How often do we betray ourselves, afraid of losing face with our friends, so we do what we really do not want to do, even if that means committing a grave sin.  Doing so, I believe, means that I have been unfaithful in small ways and thus am more vulnerable to committing graver offenses!  Without grace, without God, we are apt to go astray, to betray our innermost self that is one with God. We are likely to do this, not once, but often. St. Paul struggled, just as we do, to do what is right.  He describes that struggle, in part, in Romans 7:21-25: "...[E]very  single time I want to do good it is something evil that comes to hand [as with Herod and Herodias]. In my inmost self I dearly love God's Law [and so did Herod and Herodias, I believe], but I can see that my body follows a different law that battles against the law which my reason dictates. This is what makes me a prisoner of that law of sin which lives inside my body....Who will rescue me from this body doomed to death? Thanks be to God through Jesus Christ our Lord." 

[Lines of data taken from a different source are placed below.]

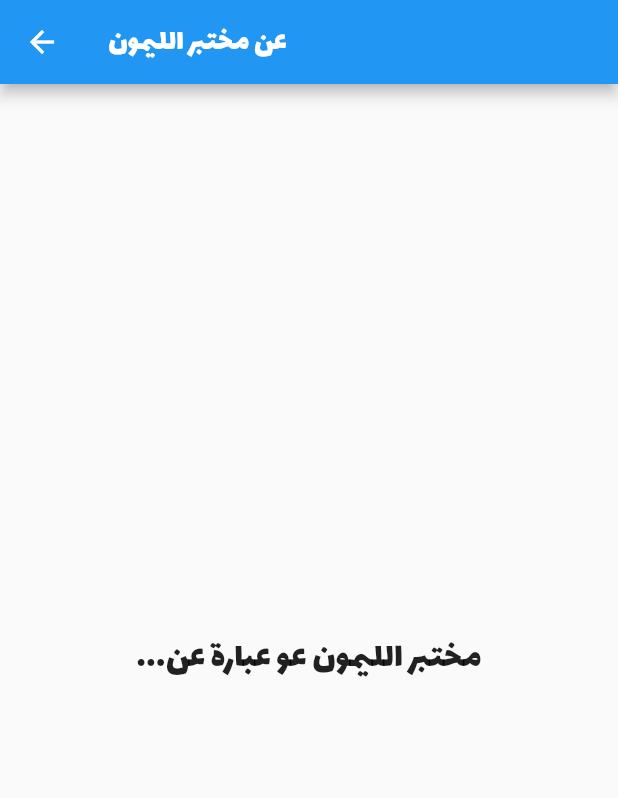
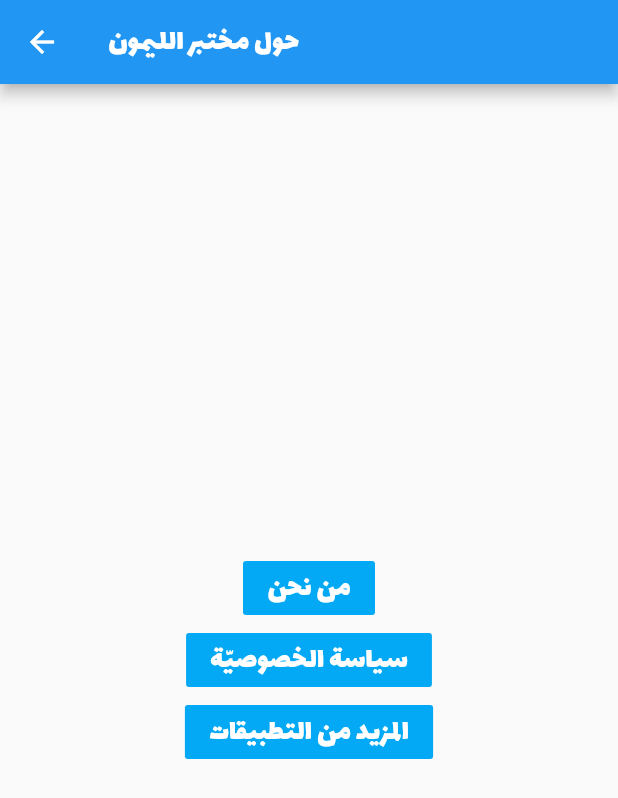
Before and after one commit to IbrahimAlatoom/stupid_test, a Flutter app: the AboutPage screen opened by its route, on a phone screen of 412 x 824 dp. Shown: the top 798 px of the screen. Run offline on Flutter 3.47's test engine with Material 2 defaults, Android fonts, the phone set to English and light mode, and no system bars.

Commit message:
Completed the 'about' page.

```diff
--- a/lib/about_us_page.dart
+++ b/lib/about_us_page.dart
@@ -1,4 +1,6 @@
 import 'package:flutter/material.dart';
+import 'package:url_launcher/url_launcher.dart';
+import 'consts.dart';
 
 class AboutPage extends StatefulWidget {
   @override
@@ -8,22 +10,63 @@ class AboutPage extends StatefulWidget {
 class _AboutPageState extends State<AboutPage> {
   //TODO::COMPLETE ALL INFORMATION ABOUT LEMON LAB AND PRIVACY POLICE.
 
+  void _privacyPolicyDialog( String title, String body, String buttonText) {
+    showDialog(
+      context: context,
+      builder: (BuildContext context) {
+        return AlertDialog(
+          title: new Text(title),
+          content: SingleChildScrollView(child: new Text(body)),
+          actions: <Widget>[
+            new FlatButton(
+              child: new Text(buttonText),
+              onPressed: () {
+                Navigator.of(context).pop();
+              },
+            ),
+          ],
+        );
+      },
+    );
+  }
+  _launchURL(String url) async {
+    if (await canLaunch(url)) {
+      await launch(url);
+    } else {
+      throw 'Could not launch $url';
+    }
+  }
   @override
   Widget build(BuildContext context) {
     return Scaffold(
       appBar: AppBar(
-        title: Text('عن مختبر الليمون'),
+        title: Text('حول مختبر الليمون'),
       ),
       body: Center(
         child: Column(
           mainAxisAlignment: MainAxisAlignment.center,
           children: <Widget>[
-            Text(
-              'مختبر الليمون عو عبارة عن...',
-              textAlign: TextAlign.center,
-              textDirection: TextDirection.rtl,
-              style: TextStyle(fontSize: 24),
-            )
+            FlatButton(
+              color: Colors.lightBlue,
+              child: Text("من نحن", style: flatButtonTextStyle),
+              onPressed: () {setState(() {
+                _privacyPolicyDialog("عن مختبر الليمون", aboutLemonLabAr, "حسنًا");
+              });},
+            ),
+            FlatButton(
+              color: Colors.lightBlue,
+              child: Text("سياسة الخصوصيّة", style: flatButtonTextStyle),
+              onPressed: () {setState(() {
+                _privacyPolicyDialog("Privacy Policy", privacyPolicyEnglish, "Okay");
+              });},
+            ),
+            FlatButton(
+              color: Colors.lightBlue,
+              child: Text("المزيد من التطبيقات", style: flatButtonTextStyle),
+              onPressed: (){
+                _launchURL('https://play.google.com/store/apps/developer?id=Lemon+Lab');
+              },
+            ),
           ],
         ),
       ),
--- /dev/null
+++ b/lib/consts.dart
@@ -0,0 +1,51 @@
+import 'package:flutter/material.dart';
+
+
+const flatButtonTextStyle = TextStyle(fontSize: 20.0, color: Colors.white);
+const privacyPolicyEnglish =
+    "Privacy Policy of Lemon Lab\nLemon Lab provides many services including this app."
+    "\nThis page is used to inform Lemon Lab offers visitors regarding our policies with the collection use، and disclosure of Personal Information"
+    "if anyone decided to use our Service، the Lemon Lab."
+    "If you choose to use our Service، then you agree to the collection and use of information in relation with this policy."
+    "The Personal Information that we collect are used for providing and improving the Service. "
+    "We will not use or share your information with anyone except as described in this Privacy Policy. "
+    "The terms used in this Privacy Policy have the same meanings as in our Terms and Conditions، which is accessible "
+    "at Lemon lab and our apps، unless otherwise defined in this Privacy Policy.\n  "
+    "Information Collection and Use\n"
+    "For a better experience while using our Service، we may require you to provide us with certain personally"
+    "identifiable information، including but not limited to your name، phone number، and postal address. The"
+    "information that we collect will be used to contact or identify you.\n"""
+    " Log Data\n  We want to inform you that whenever you visit our Service، we collect information that your browser sends to us"
+    "that is called Log Data. This Log Data may include information such as your computer’s Internet Protocol address، "
+    "browser version، pages of our Service that you visit، the time and date of your visit، the time spent"
+    " on those pages، and other statistics.\n"""
+    "Cookies are files with small amount of data that is commonly used an anonymous unique identifier. "
+    "These are sent to your browser from the website that you visit and are stored on your computer’s hard drive.\n"
+    "Our apps uses these cookies to collection information and to improve our Service. You have the option to either"
+    " accept or refuse these cookies، and know when a cookie is being sent to your computer. If you choose to refuse our cookies،"
+    " you may not be able to use some portions of our Service.\n""Service Providers\n"""
+    " We may employ third-party companies and individuals due to the following reasons:\n "
+    "To facilitate our Service;\n To provide the Service on our behalf;\n"
+    "To perform Service -related services; \n  or To assist us in analyzing how our Service is used.\n"""
+    "We want to inform our Service users that these third parties have access to your Personal Information."
+    " The reason is to perform the tasks assigned to them on our behalf. However، they are obligated not to disclose or "
+    "use the information for any other purpose.\n       Security\n"
+    "We value your trust in providing us your Personal Information، thus we are striving to use commercially "
+    "acceptable means of protecting it. But remember that no method of transmission over the internet، or method of "
+    "electronic storage is 100% secure and reliable، and we cannot guarantee its absolute security.\n "
+    "Links to Other Sites\n "
+    "Our Service may contain links to other sites. If you click on a third-party link، you will be directed to that "
+    "site. Note that these external sites are not operated by us. Therefore، we strongly advise you to review the Privacy Policy of these websites."
+    " We have no control over، and assume no responsibility for the content، privacy policies، or practices of any third-party sites or services."
+    "Children’s Privacy\n""Our Services do not address anyone under the age of 6. We do not knowingly collect personal identifiable"
+    "information from children under 6. In the case we discover that a child under 6 has provided us with personal information،"
+    " we immediately delete this from our servers. If you are a parent or guardian and you are aware that "
+    "your child has provided us with personal information، please contact us so that we will be able to do necessary actions.\n"""
+    "Changes to This Privacy Policy\n "
+    "We may update our Privacy Policy from time to time. Thus، we advise you to review this page periodically for any "
+    "changes. We will notify you of any changes by posting the new Privacy Policy on this page. These changes are "
+    "effective immediately، after they are posted on this page.\n       Contact Us\n"""
+    "If you have any questions or suggestions about our Privacy Policy، do not hesitate to contact us at zaka7024@gmail.com.\n";
+const aboutLemonLabAr = "مختبر الليمون فريق يسعى لنشر تطبيقات تساعد الناس وتسهل حياتهم. \n"
+    "نحاول أن نستخدم أحدث الخدمات وأفضل الطرق لإيصال تطبيقاتنا إلى مستوىً منافس. "
+    "تطبيقاتنا ترفيهية في غالبها، لكن قد نطوّر بعض التطبيقات التعليمية بين حين وآخر.";
--- a/lib/quizAccount.dart
+++ b/lib/quizAccount.dart
@@ -96,7 +96,7 @@ class QuizAccount {
       choice_1: Choice(data: '7', value: Random().nextInt(3)),
       choice_2: Choice(data: '9', value: Random().nextInt(3)),
       choice_3: Choice(data: '10', value: Random().nextInt(3)),
-      choice_4: Choice(data: '6', value: Random().nextInt(3)),
+      choice_4: Choice(data: '8', value: Random().nextInt(3)),
     ),
     Questions(
       questionText: 'طائرة تمر من فوق مثلث برمودا، أين يدفن من ظل حيًا؟',
@@ -232,6 +232,10 @@ class QuizAccount {
     }
   }
 
+  void restart() {
+      _QuestionCount=0;
+  }
+
   String getQuestionText() {
     return _questionBank[_QuestionCount].questionText;
   }
--- a/pubspec.yaml
+++ b/pubspec.yaml
@@ -14,6 +14,7 @@ environment:
 
 dependencies:
   rflutter_alert: ^1.0.2
+  url_launcher: ^5.0.2
   flutter:
     sdk: flutter
 
```
Also changed, not shown: lib/quiz_page.dart (+9 -20 lines), pubspec.lock.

Lord, you know my weaknesses. You know that often I give in to the dictates of sin within me rather than following the guidance of the Spirit within my deepest self. Have mercy on me, Lord, when I fall into sin and give in to pressures outside of me, as did Herod's daughter and Herod himself.  Temptation is everywhere but so, too, are You, O Lord! I ask for the grace to call upon you, especially when I am tempted to follow the voice that opposes at the Holy Spirit at work within me. I ask for these graces in Jesus' name. Amen.